Rollbot isn't just a solo variant or alternate challenge. It is an artificial intelligence that plays the entire full game by standard rules. It follows logic to select its phases based on the current game state, giving other players the opportunity to predict and benefit from its phase selection. Any number of Rollbots can play in a game with any number of humans (up to the game's normal total count of 5.) You may want to do any of the following:
Play solo against one Rollbot, using the usual extra white die for phase selection in two-player
Play solo against two, three, or four Rollbots
Two human players can play with a Rollbot as a third player rather than rolling an extra die for phase selection
How Rollbot works
Rollbot works by rolling dice, choosing a phase, assigning its dice, and playing through all chosen phases just as in the standard game of Roll for the Galaxy. Rollbot follows all the standard rules of the game as a human player would, with all of its choices defined by these rules.

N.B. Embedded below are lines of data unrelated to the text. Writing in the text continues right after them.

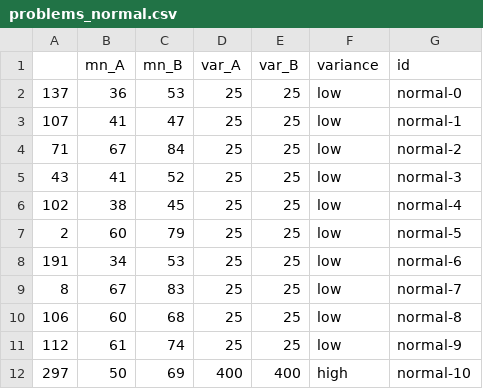
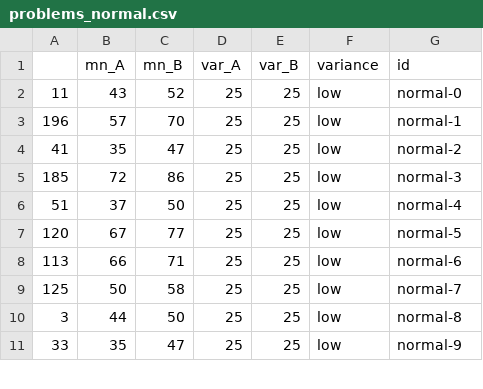
Before and after one commit to dmarkant/chase-exp-demo, a CSV file: static/problems_normal.csv, drawn as a sheet; only a part is shown; the diff covers the shown part only.

```diff
--- a/static/problems_normal.csv
+++ b/static/problems_normal.csv
@@ -1,12 +1,11 @@
 ,mn_A,mn_B,var_A,var_B,variance,id
-137,36,53,25,25,low,normal-0
-107,41,47,25,25,low,normal-1
-71,67,84,25,25,low,normal-2
-43,41,52,25,25,low,normal-3
-102,38,45,25,25,low,normal-4
-2,60,79,25,25,low,normal-5
-191,34,53,25,25,low,normal-6
-8,67,83,25,25,low,normal-7
-106,60,68,25,25,low,normal-8
-112,61,74,25,25,low,normal-9
-297,50,69,400,400,high,normal-10
+11,43,52,25,25,low,normal-0
+196,57,70,25,25,low,normal-1
+41,35,47,25,25,low,normal-2
+185,72,86,25,25,low,normal-3
+51,37,50,25,25,low,normal-4
+120,67,77,25,25,low,normal-5
+113,66,71,25,25,low,normal-6
+125,50,58,25,25,low,normal-7
+3,44,50,25,25,low,normal-8
+33,35,47,25,25,low,normal-9
```
Also changed, not shown: 1 added row and 26 edited cells elsewhere in this file, static/problems_binary.csv.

Rollbot begins the game as usual, with a faction tile and home world, and gains the dice and other modifiers associated with them. Rollbot also begins by drawing two tiles as usual. It chooses the cheaper world to place on the Settle side; if that is tied it chooses the cheaper development to place on the development side; if that is also tied it picks randomly.
1. Roll dice and choose phase
Rollbot begins each turn by rolling all its dice as a human player would. Now Rollbot chooses a preference level for each phase based on the following logic. Note that for each phase, Rollbot must determine how many dice could be assigned to it. Rollbot uses all available capabilities to determine and reach that maximum, including Reassign and extra dice powers in its tableau, wild dice, and Dictate.
Explore: Rollbot's preference level is the total number of dice that it could assign to Explore to accomplish the following goals:
Stock to increase its money total up to at least $5.
Scout to increase its construction stacks up to two tiles each, except that Rollbot does not want more than 13 total tiles in its tableau plus construction stacks.
Develop: Rollbot's preference level is the higher of the following two numbers:
The total number of dice that it could assign to Develop and spend on its construction stack (to figure what could be spent, subtract discounts from developments and dice already waiting in the construction zone.)
The total point value of developments that it could bring into play. This includes any bonus points from 6+ developments. (This encourages Rollbot to finish partially-completed developments with dice waiting in the construction zone.)
Settle: Same as Develop.
Produce: Rollbot's preference level is the number of dice that it could assign to Produce and place onto empty worlds.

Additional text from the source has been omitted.